“Demand for Gweilo beer is seriously high and for the past year we’ve been at maximum capacity and can’t make any extra beer. We’ve always dreamed of having our own brewery and now we’re in a position to do that,” he says.
A casual chat with a friend and fellow home brewer from Mui Wo on Lantau Island, who works for his family’s construction company, BCI Engineering, led to the latest development, which will enable the company to produce 3,000 bottles of beer and 6,000 cans of beer every hour. Gweilo has also hired renowned US brewer Matthew Walsh.
“When I came to Hong Kong as a lawyer in 2012 there was not a lot of local craft beer,” Jebbitt says. “At the time I joked to my wife that we should set up our own brewery.
“Then, 2½ years ago, I genuinely had a dream that I had ordered a pint of Gweilo beer at a pub.
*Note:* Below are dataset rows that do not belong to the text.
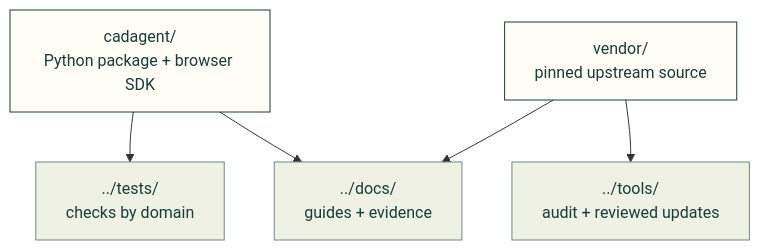
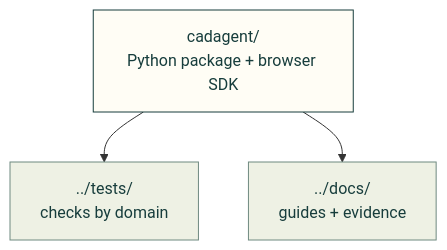
One commit to Valpatel/cad-agent changed the first of 2 diagrams in software/README.md. Above: the diagram before and after it, drawn with Mermaid. The commit also changed other lines of this file and 26 other files, not shown here.

Commit message:
docs(repo): make published folder diagrams readable across screen sizes

````diff
--- a/software/README.md
+++ b/software/README.md
@@ -5,11 +7,12 @@
 ```mermaid
 flowchart TD
-    C["cadagent/<br/>Python package + browser SDK"] --> T["../tests/<br/>checks by domain"]
-    V["vendor/<br/>pinned upstream source"] --> A["../tools/<br/>audit + reviewed updates"]
-    C --> D["../docs/<br/>guides + evidence"]
-    V --> D
+    C["cadagent/<br/>Python package + browser SDK"]
+    T["../tests/<br/>checks by domain"]
+    D["../docs/<br/>guides + evidence"]
+    C --> T
+    C --> D
     classDef here fill:#fffdf5,stroke:#173d3c,color:#173d3c
     classDef near fill:#eef1e4,stroke:#6f8a80,color:#173d3c
-    class C,V here
-    class T,A,D near
+    class C here
+    class T,D near
 ```
````
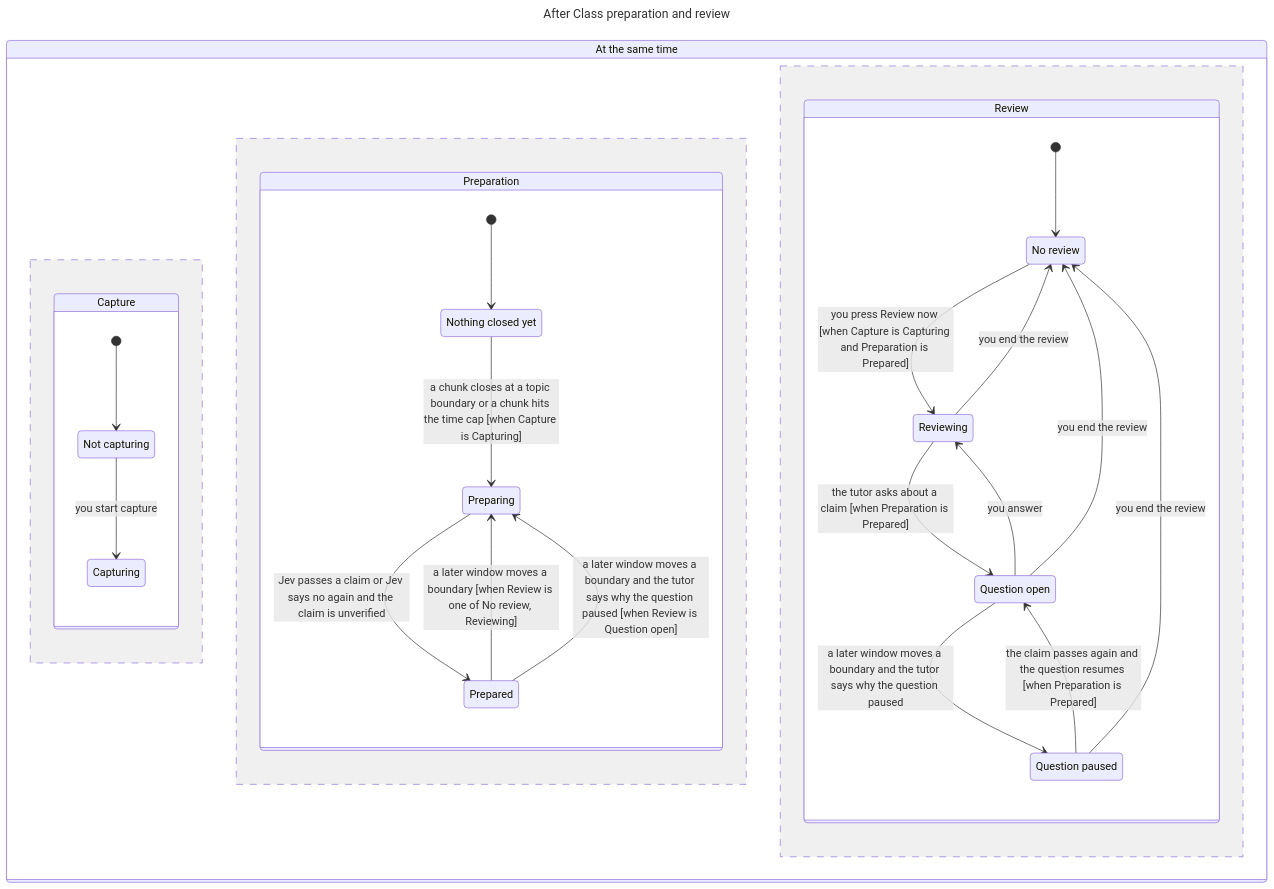
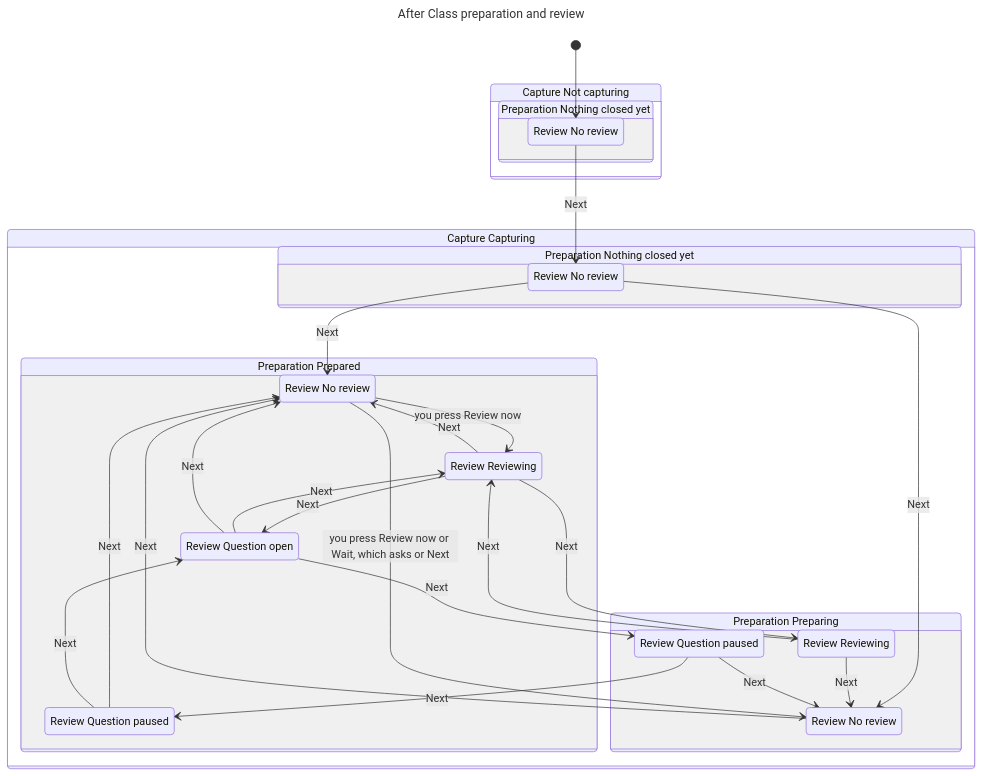
The diagram in docs/flows/model/out-preparation/chart/chart.mmd (DerekHertz/after-class), drawn with Mermaid before and after one commit. The commit also changed 58 other files, not shown here.

First line of the commit message:
feat(prep): prepare a lecture only once someone asks for its review (#352)

```diff
--- a/docs/flows/model/out-preparation/chart/chart.mmd
+++ b/docs/flows/model/out-preparation/chart/chart.mmd
@@ -1,40 +1,44 @@
 ---
 title: "After Class preparation and review"
 ---
 stateDiagram-v2
-  direction LR
-  state "At the same time" as all {
-    state "Capture" as r0 {
-      s0: Not capturing
-      s1: Capturing
-      [*] --> s0
-      s0 --> s1: you start capture
-    }
-    --
-    state "Preparation" as r1 {
-      s2: Nothing closed yet
-      s3: Preparing
-      s4: Prepared
-      [*] --> s2
-      s2 --> s3: a chunk closes at a topic boundary or a chunk hits the time cap [when Capture is Capturing]
-      s3 --> s4: Jev passes a claim or Jev says no again and the claim is unverified
-      s4 --> s3: a later window moves a boundary [when Review is one of No review, Reviewing]
-      s4 --> s3: a later window moves a boundary and the tutor says why the question paused [when Review is Question open]
-    }
-    --
-    state "Review" as r2 {
-      s5: No review
-      s6: Reviewing
-      s7: Question open
-      s8: Question paused
-      [*] --> s5
-      s5 --> s6: you press Review now [when Capture is Capturing and Preparation is Prepared]
-      s6 --> s5: you end the review
-      s6 --> s7: the tutor asks about a claim [when Preparation is Prepared]
-      s7 --> s6: you answer
-      s7 --> s5: you end the review
-      s7 --> s8: a later window moves a boundary and the tutor says why the question paused
-      s8 --> s5: you end the review
-      s8 --> s7: the claim passes again and the question resumes [when Preparation is Prepared]
+  state "Capture Not capturing" as s0 {
+    state "Preparation Nothing closed yet" as s1 {
+      s2: Review No review
     }
   }
+  state "Capture Capturing" as s3 {
+    state "Preparation Nothing closed yet" as s4 {
+      s5: Review No review
+    }
+    state "Preparation Prepared" as s6 {
+      s7: Review No review
+      s8: Review Reviewing
+      s9: Review Question open
+      s10: Review Question paused
+    }
+    state "Preparation Preparing" as s11 {
+      s12: Review No review
+      s13: Review Reviewing
+      s14: Review Question paused
+    }
+  }
+  [*] --> s2
+  s2 --> s5: Next
+  s5 --> s7: Next
+  s7 --> s12: you press Review now or Wait, which asks or Next
+  s5 --> s12: Next
+  s12 --> s7: Next
+  s7 --> s8: you press Review now
+  s8 --> s7: Next
+  s8 --> s9: Next
+  s9 --> s8: Next
+  s9 --> s7: Next
+  s8 --> s13: Next
+  s13 --> s8: Next
+  s13 --> s12: Next
+  s9 --> s14: Next
+  s14 --> s12: Next
+  s14 --> s10: Next
+  s10 --> s7: Next
+  s10 --> s9: Next
```
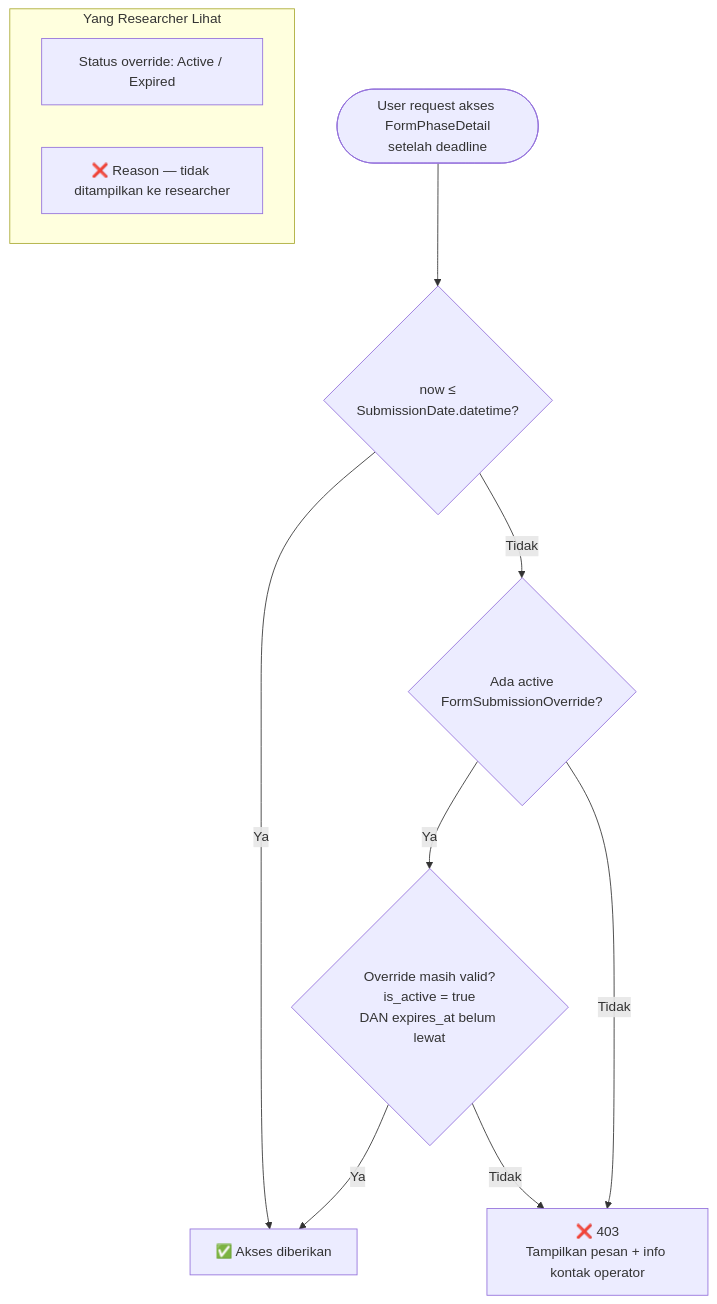
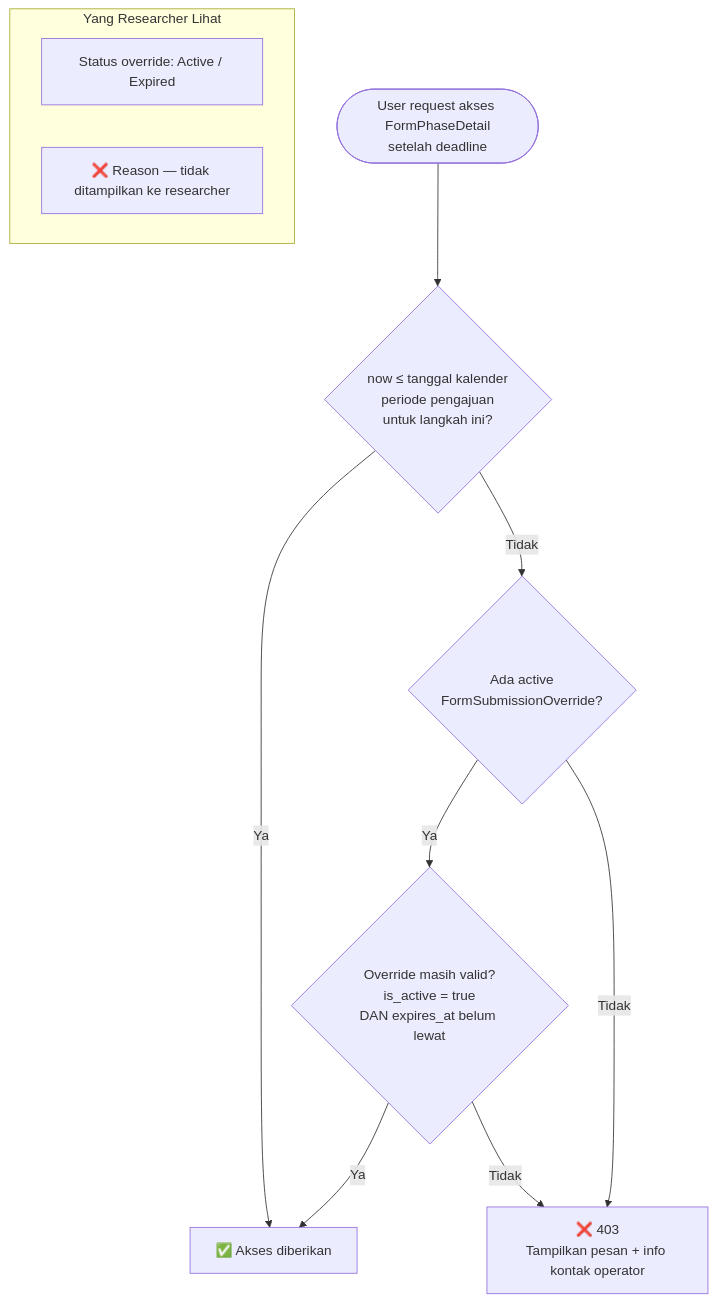
Before and after one commit to nas11ai/sim-kerjasama-itk: the third of 5 diagrams in docs/requirement-analysis/ddd/generic/01_form_engine.md, drawn with Mermaid. The commit also changed other lines of this file and 6 other files, not shown here.

````diff
--- a/docs/requirement-analysis/ddd/generic/01_form_engine.md
+++ b/docs/requirement-analysis/ddd/generic/01_form_engine.md
@@ -51,15 +59,15 @@
 ```mermaid
 flowchart TD
-    START([User request akses FormPhaseDetail<br/>setelah deadline]) --> A{now ≤<br/>SubmissionDate.datetime?}
+    START([User request akses FormPhaseDetail<br/>setelah deadline]) --> A{now ≤ tanggal kalender<br/>periode pengajuan<br/>untuk langkah ini?}
     A -->|Ya| ALLOW[✅ Akses diberikan]
     A -->|Tidak| B{Ada active<br/>FormSubmissionOverride?}
     B -->|Ya| C{Override masih valid?<br/>is_active = true<br/>DAN expires_at belum lewat}
     C -->|Ya| ALLOW
     C -->|Tidak| DENY
     B -->|Tidak| DENY[❌ 403<br/>Tampilkan pesan + info kontak operator]
 
     subgraph RESEARCHER_VIEW["Yang Researcher Lihat"]
         V1[Status override: Active / Expired]
         V2[❌ Reason — tidak ditampilkan ke researcher]
     end
 ```
````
I said to my wife, ‘That’s a really good idea for a name for a beer, but it must have been done’. I’m a trademark lawyer, so I checked and it hadn’t, so I filed a trademark the next day.
“The word ‘gweilo’ has done a full U-turn from having negative connotations 30 years ago, to not having those connotations now … the trademark registry is quite conservative… and it did initially reject it on the basis of it being derogatory, but I spent three months putting together a legal submission showing how the word is not being used in this racially deprecating manner… and it was accepted.”
When the company launched, Jebbitt, 33, his wife, Emily, 34, a former schoolteacher, and Gould, 35, a designer, all British, had full-time jobs and so found themselves “working 17- to 18-hour days” for the first 18 months as they established the brand.
Hong Kong’s growing love of craft beer reflected at Beertopia, the festival that keeps getting bigger
They took beer samples to bars and restaurants in the evenings after work and at weekends. “I used to park the car packed with cool boxes full of beer, do a round of sampling, then go back and load up again,” Jebbitt says. “We probably got one out of 20 restaurants taking our beer. But we were lucky: we got about 150 customers in the first three months.”
The three Gweilo Beer owners decided to build their own brewery after demand outstripped supply of their three craft beers. He says the success of last month’s Beertopia – Hong Kong’s largest annual craft beer festival, first held in 2012 – showed Gweilo’s expansion plans were far from fanciful.
The two-day event at the Central Harbourfront attracted about 12,000 attendees, who sampled more than 500 different beers produced by about 40 exhibitors, including 15 local breweries and others from the US, Britain, Singapore, Thailand and Taiwan.
“It’s almost become an international beer festival,” Jebbitt says. “Every year it’s grown – interest is massively on the rise – which is good as it shows the interest in craft beers.
“Craft beer can mean different things to different people, but to me, craft beer means beer with no additives, no preservatives, made in smaller batches; it sounds corny, but with a bit of love and a bit of passion, it’s generally more flavoursome and unpasteurised, compared with the big, mass-produced macro beers that are pasteurised and often contain additives and preservatives.”
“One of the principles of craft beer is that it’s about variety and giving customers choice. A lot of the big boys – Carlsberg, San Miguel, Heineken – pay people money to stock their beers and not stock other people’s beer; it’s not illegal in Hong Kong … The challenge is how to work with people that are tied to a big boy. Yet what’s happening – something that’s really good – is customers are voting with their feet and going elsewhere,” Jebbitt says.
“Bar owners are saying to the big boys, ‘I’ll take your beer, but you’ve got to let me use one tap for something else. Or bars are saying, ‘I don’t want it any more’.”
Carlsberg has also teamed up with New York’s Brooklyn Brewery to produce its own local craft beer, HK Yau, brewed by the Hong Kong Beer Company.
“A lot of people ask me if I’m intimidated,” Jebbitt says. “But I actually think it is a good thing because it validates what we are doing. It also helps promote craft beers. If Carlsberg is doing it, then it shows it recognises the future is craft beer, not just mass-produced beer.”